Using science and Big Data analysis to create a talent identification platform

Profile 90 aims to take the guesswork out of talent spotting in sport

For generations those in the sporting world have used instinct, hunches and gut feeling to identify talent, but that could all change if the new scouting technology created by Dublin-based startup, Profile 90, catches on.

The company is using science and Big Data analysis to create a talent identification platform that co-founder, psychiatrist Dr Jag Basra, says will revolutionise how talent is identified and measured. “It is the first scouting technology to combine a multi-focus on physical attributes, mental fitness and the social behaviour of players,” she says.

The platform is not sport specific, however the company’s initial focus is on UK and US soccer with rugby and cricket to follow. So far Profile 90 has gone live with UK clubs, Burnley and Peterborough United while another 11 clubs across the UK, Europe, the US and India have signed up for paid trials.

Basra says football academy success rates are very low at 3-5 per cent and this hasn’t changed much in 20 years. On the other hand, football transfer fees have increased 40-fold since the 1990s. “Profile 90 will improve success rates for academies, ultimately reducing the cost of first team player acquisitions and generating revenue from the sale of better academy talent,” she says. “When talents like Neymar (a Brazilian player) go for record-breaking numbers in excess of €200m, identifying youth talent better becomes increasingly more important as this is what adds monetary value to a club.”


Profile 90 was set up in October 2016 and employs seven with more jobs on the way. The team behind the company includes Basra who has experience of working with UEFA, the IFA and Premier League clubs on mental health, skills and resilience and co-founder, Trevor Keane, who established sports-related startup, Sportego, in 2015. The company’s commercial and finance boss is Mal Brannigan, former chief executive of Sheffield United and its technical partner is Zoosh whose chief executive, Mervyn Graham (a former head of business planning and operations at Nokia/Siemens), has been the project’s technical lead.

“The idea came from Trev’s previous experience in sport and my experience in working with UEFA with coaches and footballers,” Basra says.  “I was constantly being asked how we could capture and understand someone’s mindset and how my insights (from psychiatry) could be used to identify top-level talent more effectively.
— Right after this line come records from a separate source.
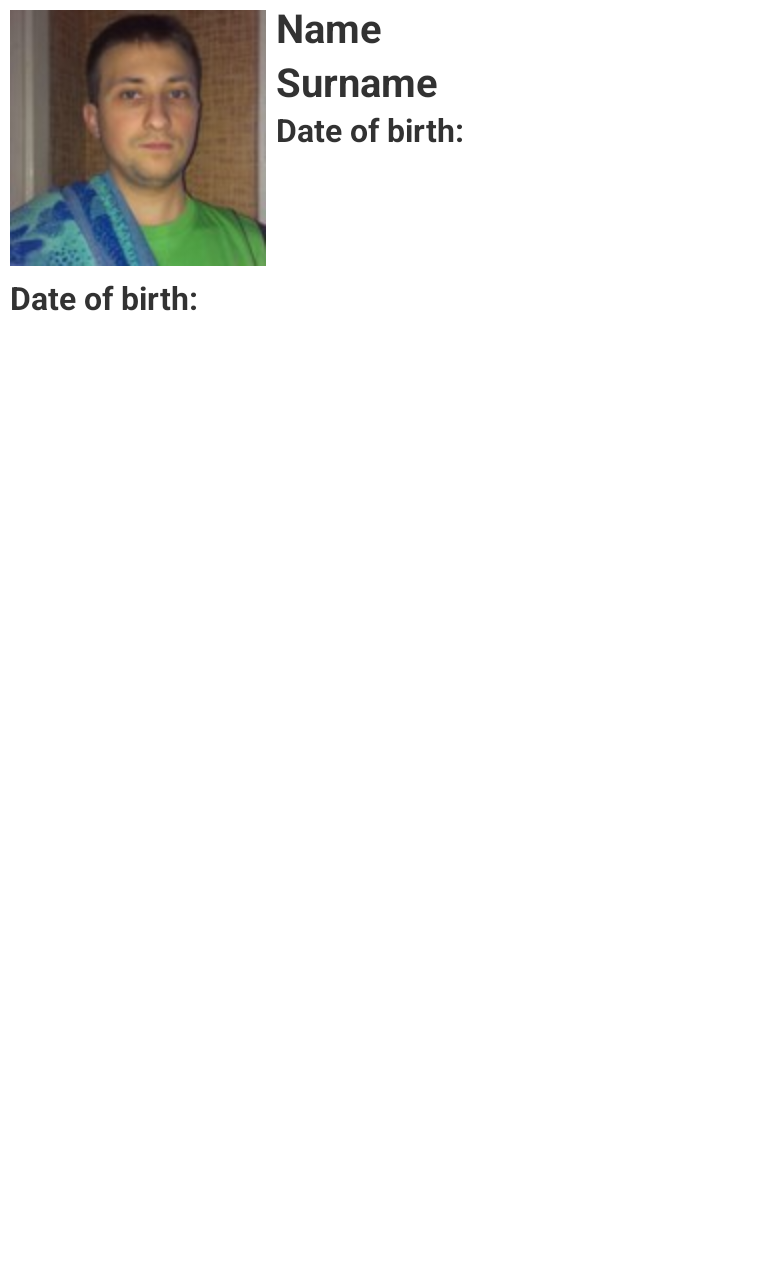
Repository: VanchT/42-test-ivtolkachev
Layout: FacebookFriends/res/layout/activity_main.xml
An editor plug-in stored every save of this project. The layout is shown before and after the next save, followed by the edit.
It is drawn on a 768 x 1280 px phone screen (xhdpi) without system bars, with theme AppTheme; the app's code is not run.

Above is the layout before, as saved 2013-01-09 08:51:42.

After the next save:
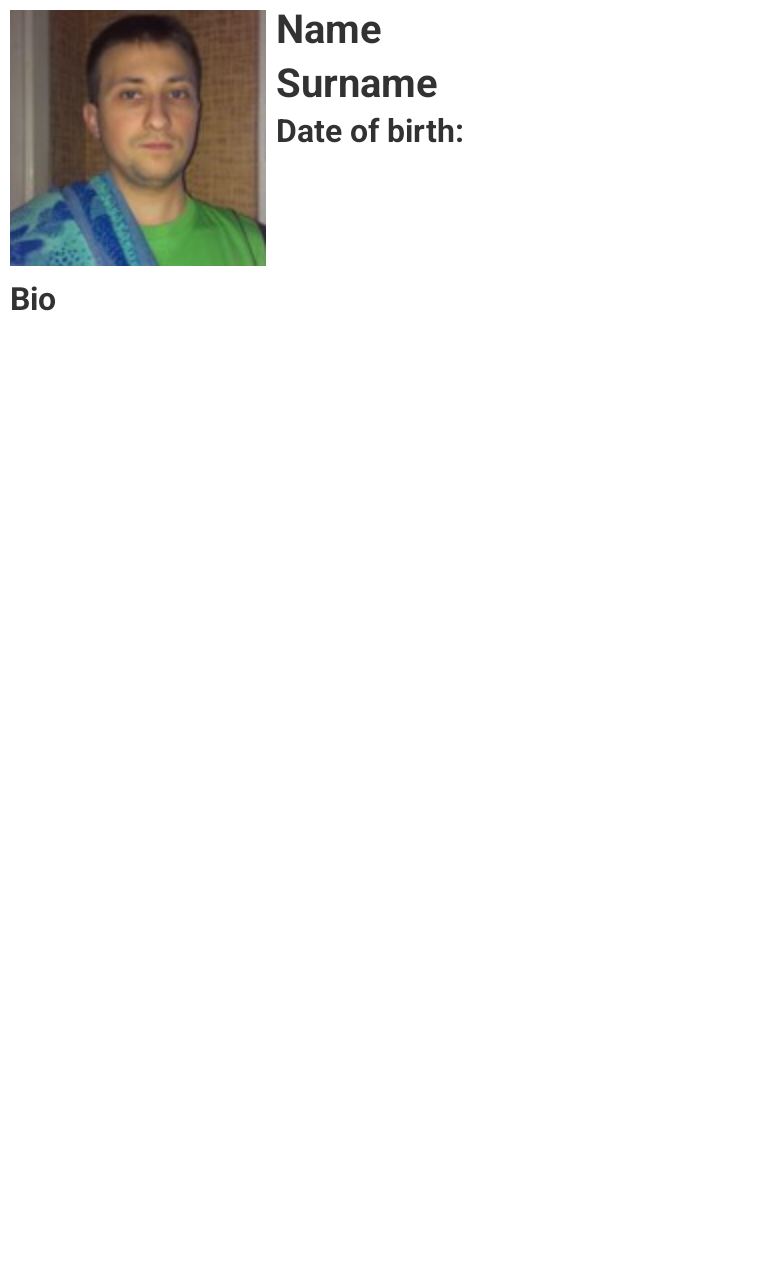
Saved 9 s later.
--- a/FacebookFriends/res/layout/activity_main.xml
+++ b/FacebookFriends/res/layout/activity_main.xml
@@ -62,7 +62,7 @@
         android:layout_alignLeft="@id/image_me"
         android:textStyle="bold"
         android:textSize="16sp"
-        android:text="@string/me_birth"
+        android:text="@string/me_bio"
         />
 
 </RelativeLayout>
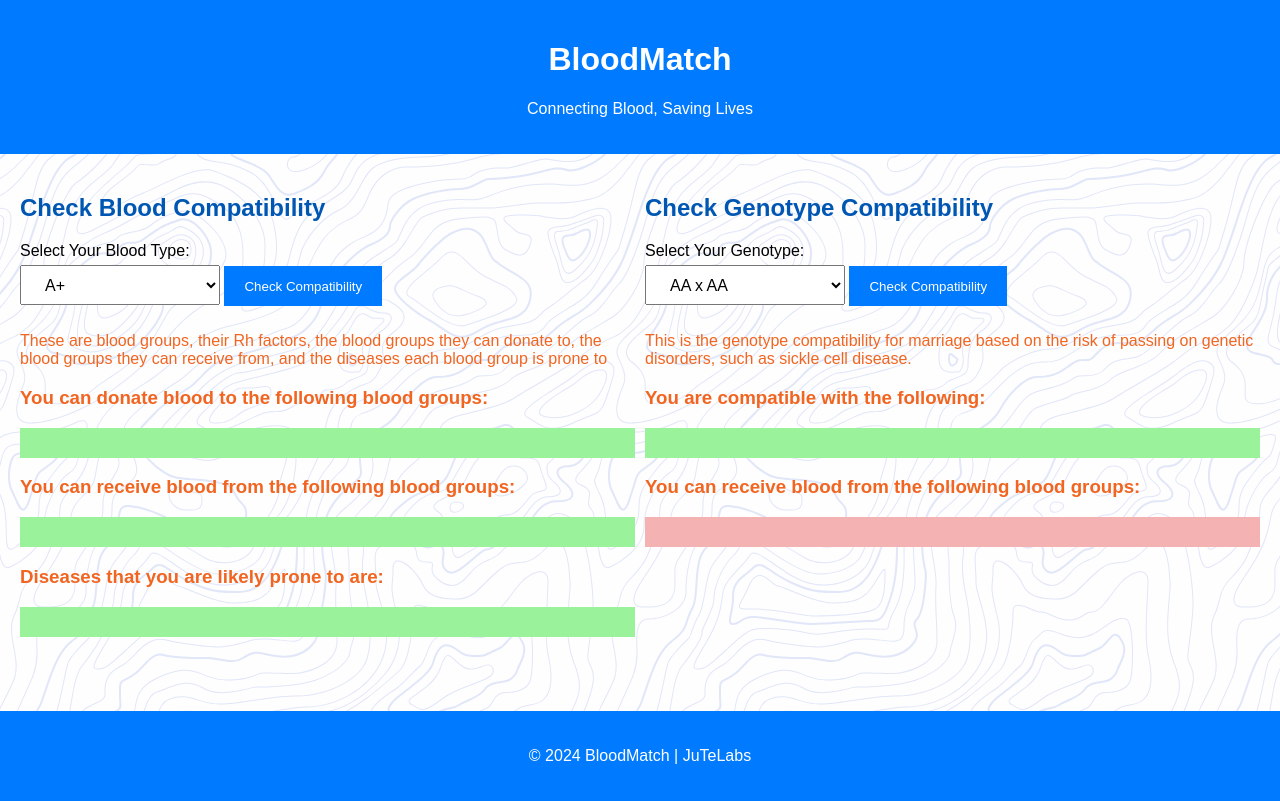
Repository: JuliusMonday/BloodMatch
Page: index.html
An editor plug-in stored every save of this project. The page is shown before and after the next save, followed by the edit.
The browser window is 1280 px wide. The pictures show the whole page.

Above is the page before, as saved 2024-05-03 12:09:38.

After the next save:
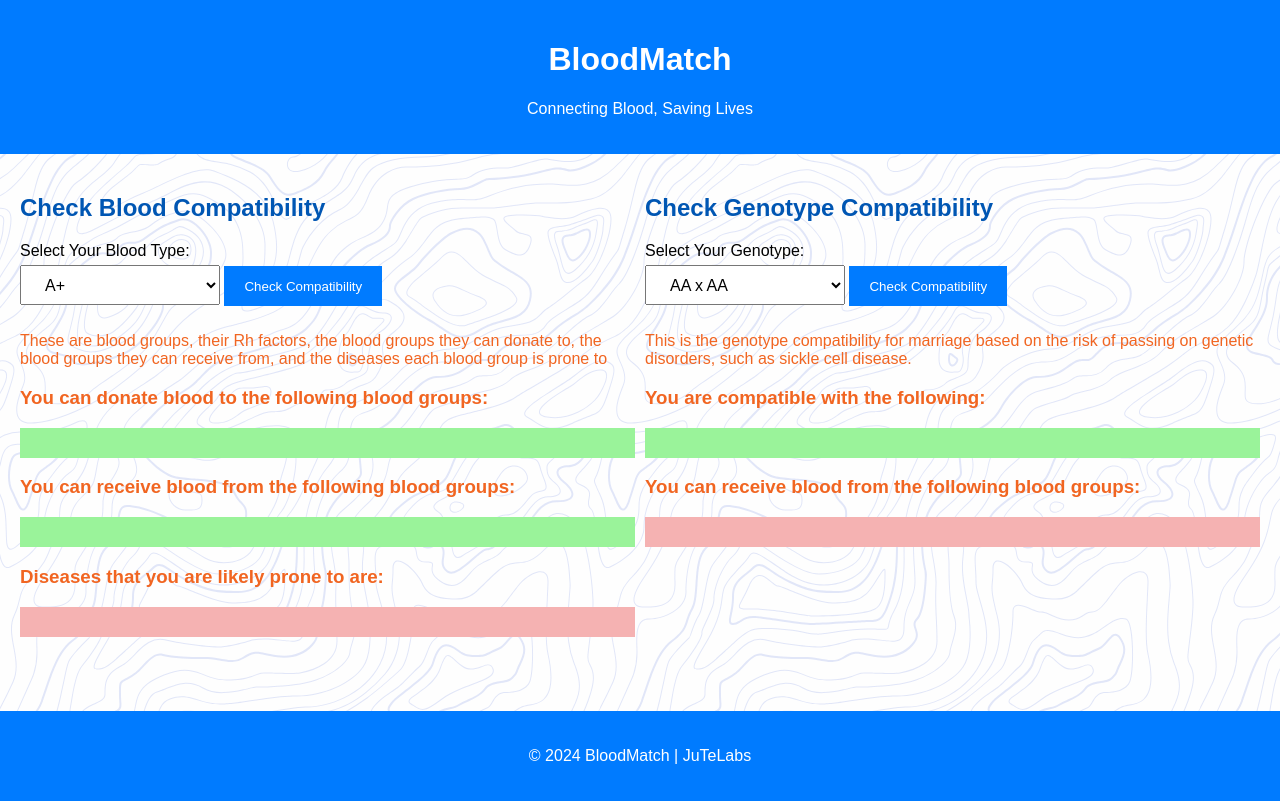
Saved 23 s later.
--- a/index.html
+++ b/index.html
@@ -38,7 +38,7 @@
         </div>
         <div class="disease">
           <h3>Diseases that you are likely prone to are:</h3>
-          <p id="diseases" style="background-color:rgb(154, 243, 154); padding:15px; font-weight: bold;"></p>
+          <p id="diseases" style="background-color:rgb(245, 178, 178); padding:15px; font-weight: bold;"></p>
       </div>
       </div>
     </section>
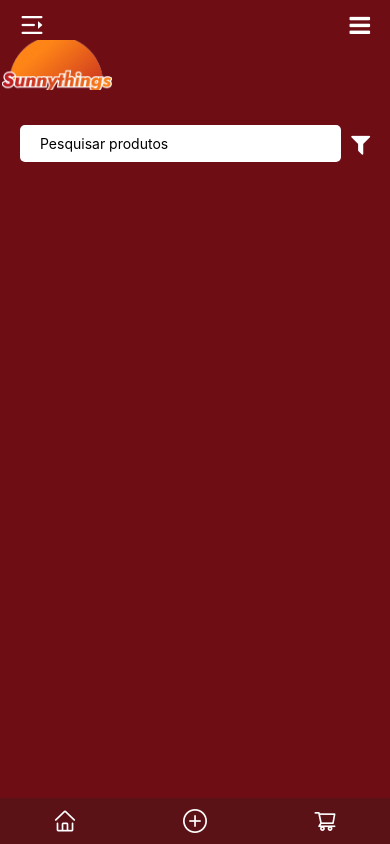
Repository: Luizzzin/SuperMercado
Screen: / (app in suny/)
An editor plug-in stored every save of this project. The screen is shown before and after the next save, followed by the edit.
The app was drawn by React Native's web renderer in a window 390 px wide. The project was rebuilt for these pictures with package versions that can differ from the ones it lists, and the page was loaded fresh each time.

Above is the screen before, as saved 2024-05-09 19:48:03.

After the next save:
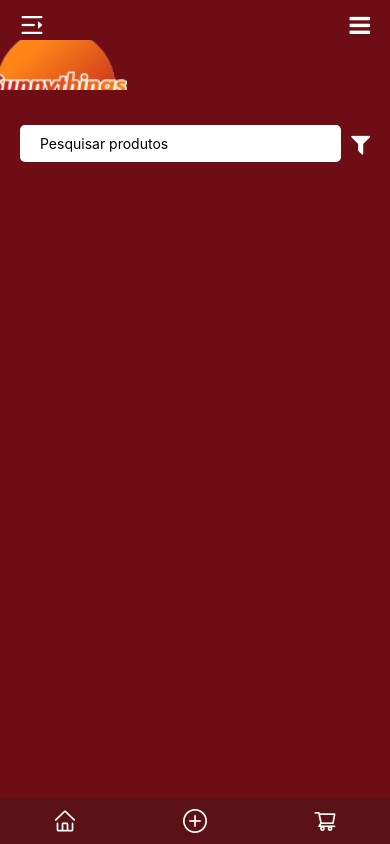
Saved 6 s later.
--- a/suny/HomeScreen.js
+++ b/suny/HomeScreen.js
@@ -66,7 +66,7 @@
     paddingTop: 0,
   },
   logo: {
-    width: 110,
+    width: 140,
     height: 50,
     right: 140,
     top: 40,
They knew the technical, tactical and physical aspects required for a top player, but wanted to learn about the psychological aspect. Our unique selling point is that we can provide digital psychological profiling that allows clubs to understand who their players are before they sign them.

“The Football Association has four cornerstone pillars when they are looking at talent: physical/tactical, technical, psychological and social. The interesting thing for us was 50 per cent of the pillars – the psychological and social – were being missed,” Basra adds. “This led us to start carrying out qualitative and quantitative research on the talent identification process. We quickly realised the problem of low success rates was monumental and solutions limited.”

Clubs signing up to Profile 90 pay a monthly subscription rate and must commit for a year. The cost varies depending on the level of service a club wants. Profile 90 works on any digital device but will typically be used as a phone app by talent scouts who will input all the data they have on a young talent and then request a psychological profile to round out the picture. The young person completes the profiling questions privately on their phone or tablet.

It has cost around €150,000 to bring the business this far. Funding has come from the founders, Zoosh and the NDRC where the company recently finished the Launchpad accelerator. Profile 90 is in the process of raising €500,000 to accelerate its roll out in the US.